Work request
Find the string "author" in the data, and copy out each line that has it.
──────── Extracted information ────────
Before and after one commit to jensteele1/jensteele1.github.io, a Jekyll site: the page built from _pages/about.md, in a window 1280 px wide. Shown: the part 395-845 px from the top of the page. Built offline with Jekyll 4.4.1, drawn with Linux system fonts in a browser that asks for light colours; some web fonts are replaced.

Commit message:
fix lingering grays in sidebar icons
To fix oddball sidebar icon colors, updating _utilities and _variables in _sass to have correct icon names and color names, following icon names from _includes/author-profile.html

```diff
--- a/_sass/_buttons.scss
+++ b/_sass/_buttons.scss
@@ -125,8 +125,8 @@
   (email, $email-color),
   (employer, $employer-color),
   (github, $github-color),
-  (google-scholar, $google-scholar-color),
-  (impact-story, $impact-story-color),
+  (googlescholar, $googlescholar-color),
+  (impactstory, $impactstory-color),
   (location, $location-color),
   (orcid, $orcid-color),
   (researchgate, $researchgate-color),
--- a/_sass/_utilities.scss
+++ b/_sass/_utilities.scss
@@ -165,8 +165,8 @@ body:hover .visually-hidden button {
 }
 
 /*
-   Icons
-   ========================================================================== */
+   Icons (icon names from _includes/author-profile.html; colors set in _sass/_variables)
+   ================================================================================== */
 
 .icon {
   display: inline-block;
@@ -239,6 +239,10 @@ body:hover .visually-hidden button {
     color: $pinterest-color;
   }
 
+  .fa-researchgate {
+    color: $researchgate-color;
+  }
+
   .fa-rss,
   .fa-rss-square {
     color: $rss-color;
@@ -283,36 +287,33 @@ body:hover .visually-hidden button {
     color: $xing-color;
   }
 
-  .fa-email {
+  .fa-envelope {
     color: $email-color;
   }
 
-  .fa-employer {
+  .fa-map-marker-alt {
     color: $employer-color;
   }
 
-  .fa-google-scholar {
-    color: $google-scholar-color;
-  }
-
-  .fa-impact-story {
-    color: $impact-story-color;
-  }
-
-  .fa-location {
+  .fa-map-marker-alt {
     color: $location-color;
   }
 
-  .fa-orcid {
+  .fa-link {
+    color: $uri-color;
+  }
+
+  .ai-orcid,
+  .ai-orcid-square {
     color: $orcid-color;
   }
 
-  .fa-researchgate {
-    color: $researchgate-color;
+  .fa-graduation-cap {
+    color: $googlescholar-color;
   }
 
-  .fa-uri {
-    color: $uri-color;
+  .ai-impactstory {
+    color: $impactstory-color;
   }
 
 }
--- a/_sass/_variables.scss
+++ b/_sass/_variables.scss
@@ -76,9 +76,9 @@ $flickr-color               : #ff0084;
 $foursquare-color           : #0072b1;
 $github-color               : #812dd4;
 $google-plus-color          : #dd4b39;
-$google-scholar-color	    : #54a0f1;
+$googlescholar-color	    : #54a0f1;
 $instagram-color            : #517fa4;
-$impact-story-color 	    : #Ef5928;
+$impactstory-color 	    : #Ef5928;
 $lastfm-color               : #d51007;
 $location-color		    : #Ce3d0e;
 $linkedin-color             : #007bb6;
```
────────
The completed task
To fix oddball sidebar icon colors, updating _utilities and _variables in _sass to have correct icon names and color names, following icon names from _includes/author-profile.html
+   Icons (icon names from _includes/author-profile.html; colors set in _sass/_variables)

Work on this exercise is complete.